In the data below, work out how many lines include the string "Portainer". Only the number should be given.
Material for this exercise below:
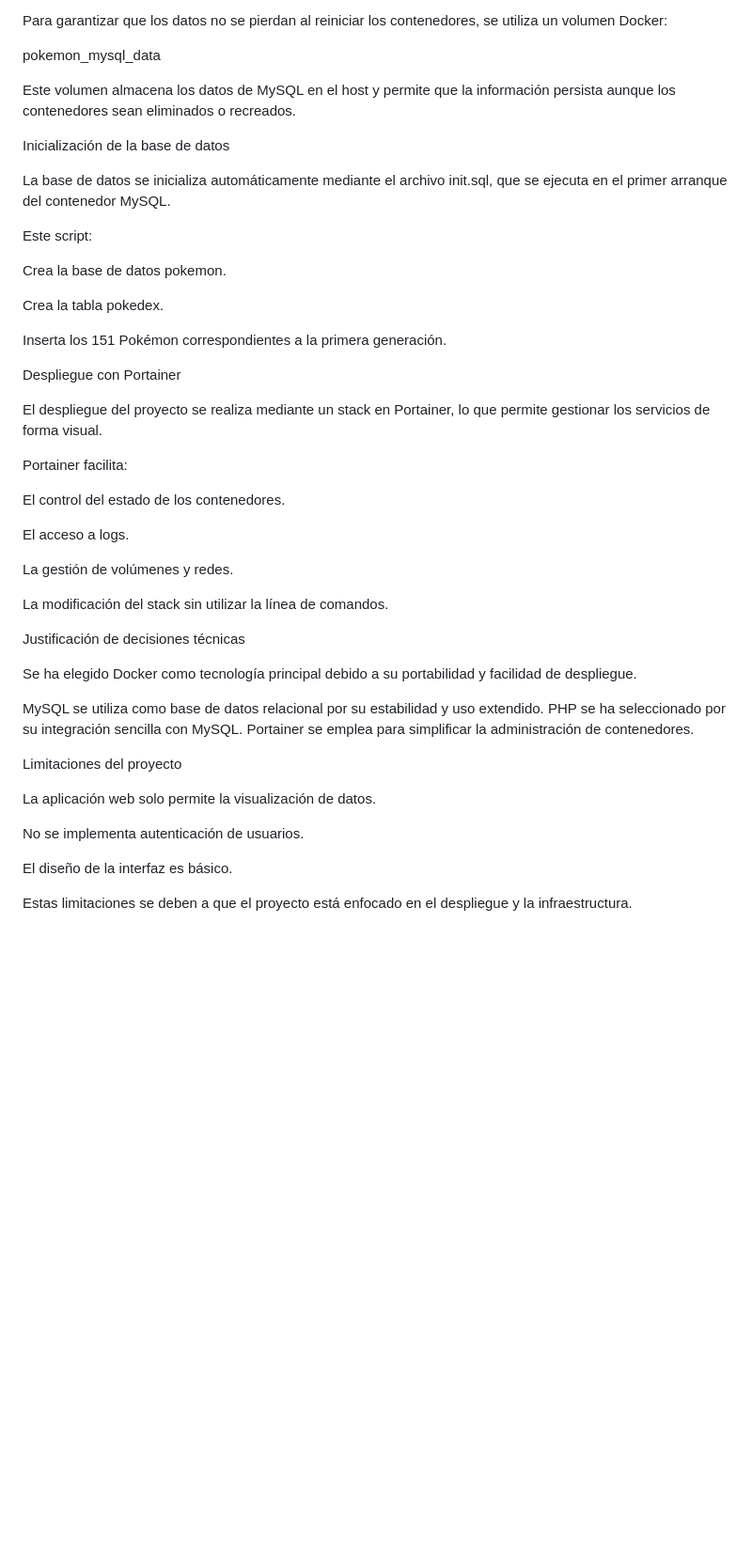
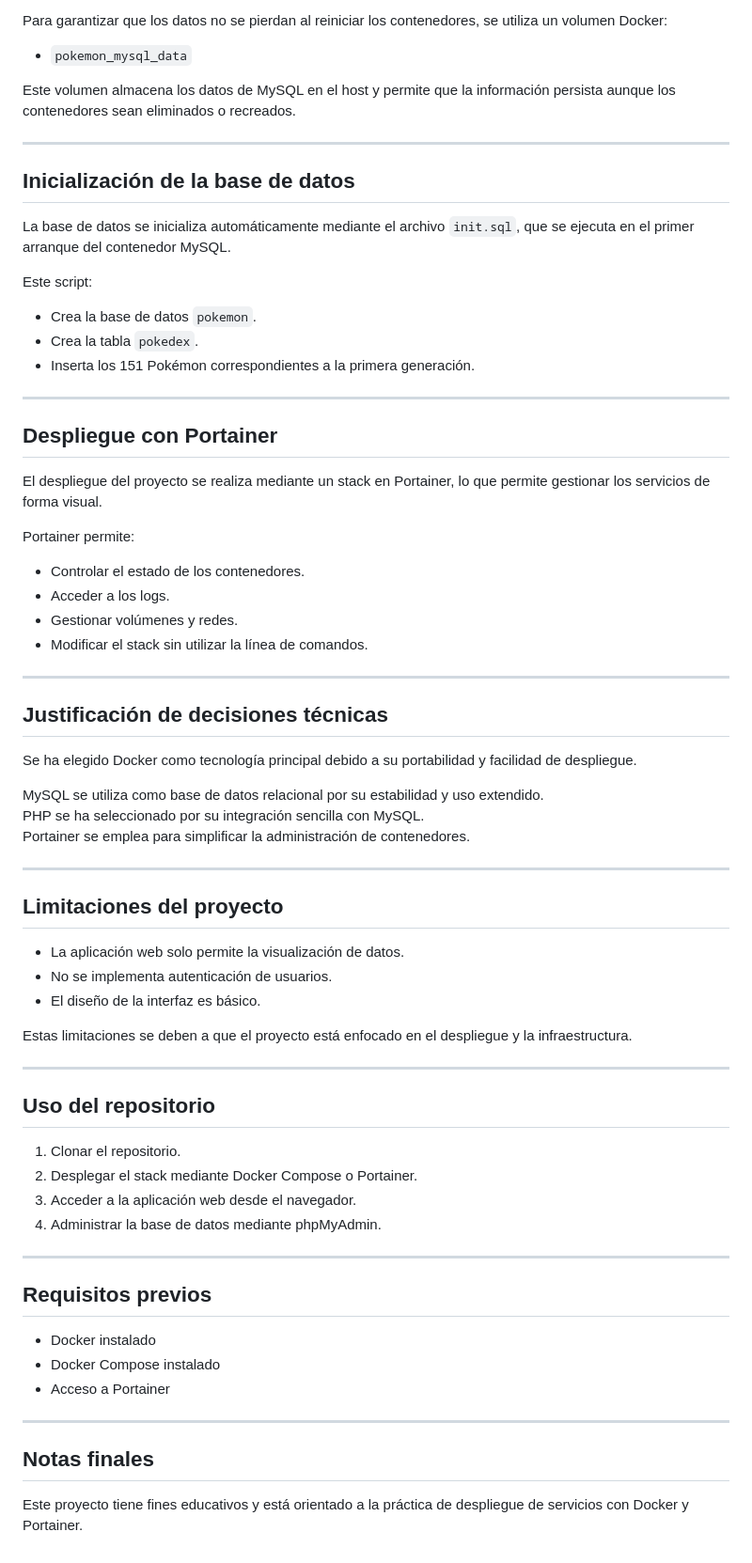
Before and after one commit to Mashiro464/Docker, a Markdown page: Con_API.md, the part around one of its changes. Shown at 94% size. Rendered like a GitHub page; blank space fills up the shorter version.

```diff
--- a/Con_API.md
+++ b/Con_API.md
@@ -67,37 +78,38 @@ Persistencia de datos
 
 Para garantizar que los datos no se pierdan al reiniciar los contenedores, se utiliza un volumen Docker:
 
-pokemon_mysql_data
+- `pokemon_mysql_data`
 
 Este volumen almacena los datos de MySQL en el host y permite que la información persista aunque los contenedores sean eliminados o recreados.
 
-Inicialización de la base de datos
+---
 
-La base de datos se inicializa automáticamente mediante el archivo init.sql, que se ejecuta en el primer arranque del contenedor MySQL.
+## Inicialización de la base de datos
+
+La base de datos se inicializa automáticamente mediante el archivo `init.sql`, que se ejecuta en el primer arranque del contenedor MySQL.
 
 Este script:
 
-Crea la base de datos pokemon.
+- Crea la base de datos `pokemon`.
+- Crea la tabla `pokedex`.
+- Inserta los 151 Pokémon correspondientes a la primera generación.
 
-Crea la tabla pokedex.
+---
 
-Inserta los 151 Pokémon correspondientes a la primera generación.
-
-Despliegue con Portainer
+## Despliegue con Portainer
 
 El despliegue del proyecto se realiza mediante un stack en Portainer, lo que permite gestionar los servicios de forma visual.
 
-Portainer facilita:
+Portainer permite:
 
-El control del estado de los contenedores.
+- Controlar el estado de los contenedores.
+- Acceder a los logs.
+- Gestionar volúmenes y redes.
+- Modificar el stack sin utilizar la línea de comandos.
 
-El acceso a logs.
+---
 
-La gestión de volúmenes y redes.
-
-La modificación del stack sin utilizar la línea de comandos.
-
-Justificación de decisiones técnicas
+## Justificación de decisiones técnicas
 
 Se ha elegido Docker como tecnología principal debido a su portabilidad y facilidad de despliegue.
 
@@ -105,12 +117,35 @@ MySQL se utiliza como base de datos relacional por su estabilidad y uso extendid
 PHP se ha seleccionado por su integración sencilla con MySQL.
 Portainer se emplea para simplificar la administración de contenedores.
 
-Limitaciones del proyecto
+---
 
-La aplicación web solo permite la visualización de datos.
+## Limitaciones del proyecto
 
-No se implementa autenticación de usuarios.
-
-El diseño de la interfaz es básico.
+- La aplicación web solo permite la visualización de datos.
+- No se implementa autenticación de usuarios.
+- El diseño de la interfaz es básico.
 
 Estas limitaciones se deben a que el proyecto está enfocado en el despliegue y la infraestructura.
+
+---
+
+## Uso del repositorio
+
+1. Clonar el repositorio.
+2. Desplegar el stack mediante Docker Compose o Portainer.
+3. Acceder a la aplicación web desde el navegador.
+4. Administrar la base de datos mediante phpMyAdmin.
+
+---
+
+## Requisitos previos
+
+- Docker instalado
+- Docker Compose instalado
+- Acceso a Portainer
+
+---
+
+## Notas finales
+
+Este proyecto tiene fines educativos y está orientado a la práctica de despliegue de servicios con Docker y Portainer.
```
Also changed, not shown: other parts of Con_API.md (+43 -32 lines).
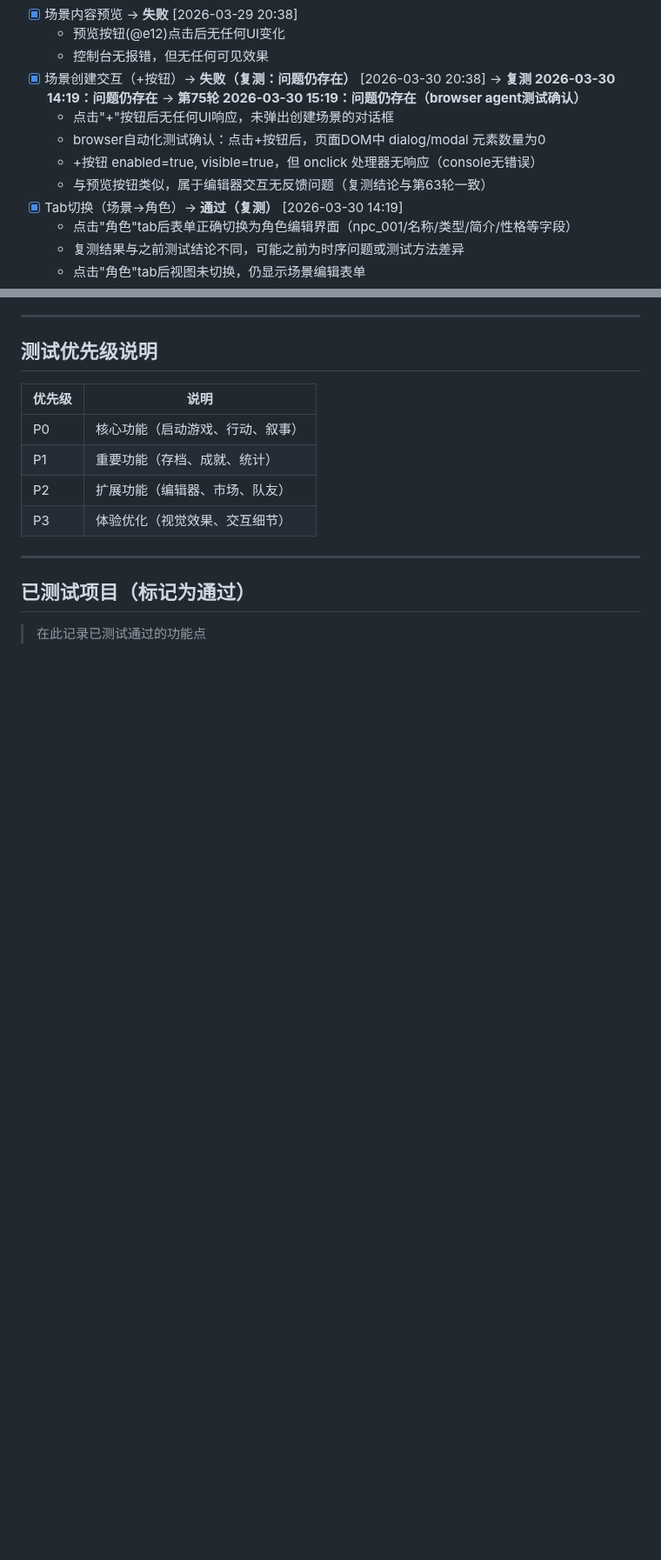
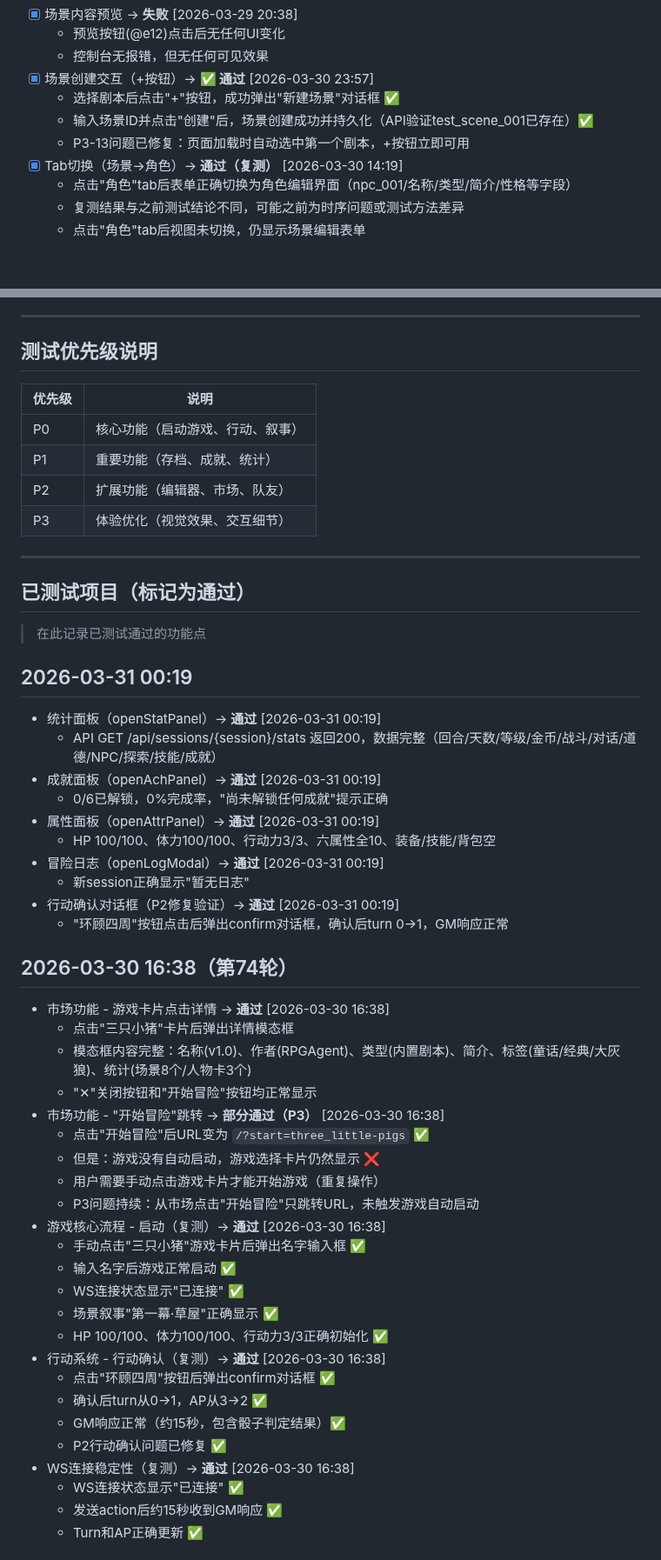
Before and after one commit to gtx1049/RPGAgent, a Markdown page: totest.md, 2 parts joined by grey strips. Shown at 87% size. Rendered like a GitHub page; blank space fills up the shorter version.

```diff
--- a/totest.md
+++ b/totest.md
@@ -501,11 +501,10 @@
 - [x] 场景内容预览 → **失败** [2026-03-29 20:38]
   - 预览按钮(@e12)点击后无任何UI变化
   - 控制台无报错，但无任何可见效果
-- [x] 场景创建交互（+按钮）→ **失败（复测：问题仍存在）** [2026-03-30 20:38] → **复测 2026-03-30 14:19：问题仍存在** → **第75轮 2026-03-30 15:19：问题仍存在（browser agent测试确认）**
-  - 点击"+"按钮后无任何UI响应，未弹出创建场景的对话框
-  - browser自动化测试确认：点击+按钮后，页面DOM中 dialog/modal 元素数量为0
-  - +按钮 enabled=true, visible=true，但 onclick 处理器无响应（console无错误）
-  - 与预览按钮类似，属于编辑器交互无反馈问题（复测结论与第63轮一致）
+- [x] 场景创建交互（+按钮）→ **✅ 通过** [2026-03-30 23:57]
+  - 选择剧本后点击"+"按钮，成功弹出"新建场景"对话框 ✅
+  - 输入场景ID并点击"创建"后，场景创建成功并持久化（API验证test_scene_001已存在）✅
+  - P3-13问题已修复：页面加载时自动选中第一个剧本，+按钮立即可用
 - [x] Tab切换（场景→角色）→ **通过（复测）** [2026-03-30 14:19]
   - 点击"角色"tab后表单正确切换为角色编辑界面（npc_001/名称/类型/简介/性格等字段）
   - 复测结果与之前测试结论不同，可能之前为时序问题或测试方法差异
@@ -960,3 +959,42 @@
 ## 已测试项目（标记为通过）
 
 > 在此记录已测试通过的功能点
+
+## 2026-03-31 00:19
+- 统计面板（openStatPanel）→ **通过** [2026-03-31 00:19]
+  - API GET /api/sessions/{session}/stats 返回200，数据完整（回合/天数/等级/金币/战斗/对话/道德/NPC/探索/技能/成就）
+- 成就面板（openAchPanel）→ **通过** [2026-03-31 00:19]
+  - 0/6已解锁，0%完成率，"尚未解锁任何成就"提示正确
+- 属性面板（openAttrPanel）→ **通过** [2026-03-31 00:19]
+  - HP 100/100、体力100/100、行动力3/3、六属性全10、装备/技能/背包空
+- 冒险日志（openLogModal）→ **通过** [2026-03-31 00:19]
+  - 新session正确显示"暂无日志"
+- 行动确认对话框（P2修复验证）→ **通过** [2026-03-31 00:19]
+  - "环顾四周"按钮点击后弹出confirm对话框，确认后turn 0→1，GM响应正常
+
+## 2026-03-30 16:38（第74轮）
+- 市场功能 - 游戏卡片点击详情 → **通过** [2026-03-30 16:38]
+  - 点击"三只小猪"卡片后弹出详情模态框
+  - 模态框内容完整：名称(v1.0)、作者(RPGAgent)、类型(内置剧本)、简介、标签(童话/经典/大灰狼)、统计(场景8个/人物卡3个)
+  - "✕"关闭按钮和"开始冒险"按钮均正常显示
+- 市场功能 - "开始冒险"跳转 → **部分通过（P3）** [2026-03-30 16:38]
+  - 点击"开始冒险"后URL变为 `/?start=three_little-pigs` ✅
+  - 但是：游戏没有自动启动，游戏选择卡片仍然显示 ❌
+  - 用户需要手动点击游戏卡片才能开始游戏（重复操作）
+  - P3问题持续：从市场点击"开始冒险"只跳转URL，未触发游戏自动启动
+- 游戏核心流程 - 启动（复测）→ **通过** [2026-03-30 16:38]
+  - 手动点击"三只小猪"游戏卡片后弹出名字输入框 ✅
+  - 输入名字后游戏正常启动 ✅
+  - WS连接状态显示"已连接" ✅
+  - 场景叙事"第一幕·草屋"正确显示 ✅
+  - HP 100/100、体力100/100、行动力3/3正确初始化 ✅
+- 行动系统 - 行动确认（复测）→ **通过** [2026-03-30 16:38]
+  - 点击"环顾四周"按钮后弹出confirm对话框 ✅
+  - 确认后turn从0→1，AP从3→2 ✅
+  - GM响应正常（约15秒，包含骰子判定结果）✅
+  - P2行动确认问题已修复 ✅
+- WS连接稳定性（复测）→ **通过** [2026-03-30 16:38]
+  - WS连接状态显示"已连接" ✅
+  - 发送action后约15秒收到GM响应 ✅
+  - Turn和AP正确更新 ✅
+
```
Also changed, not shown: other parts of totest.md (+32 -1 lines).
End of Material for this exercise.
Answer:
9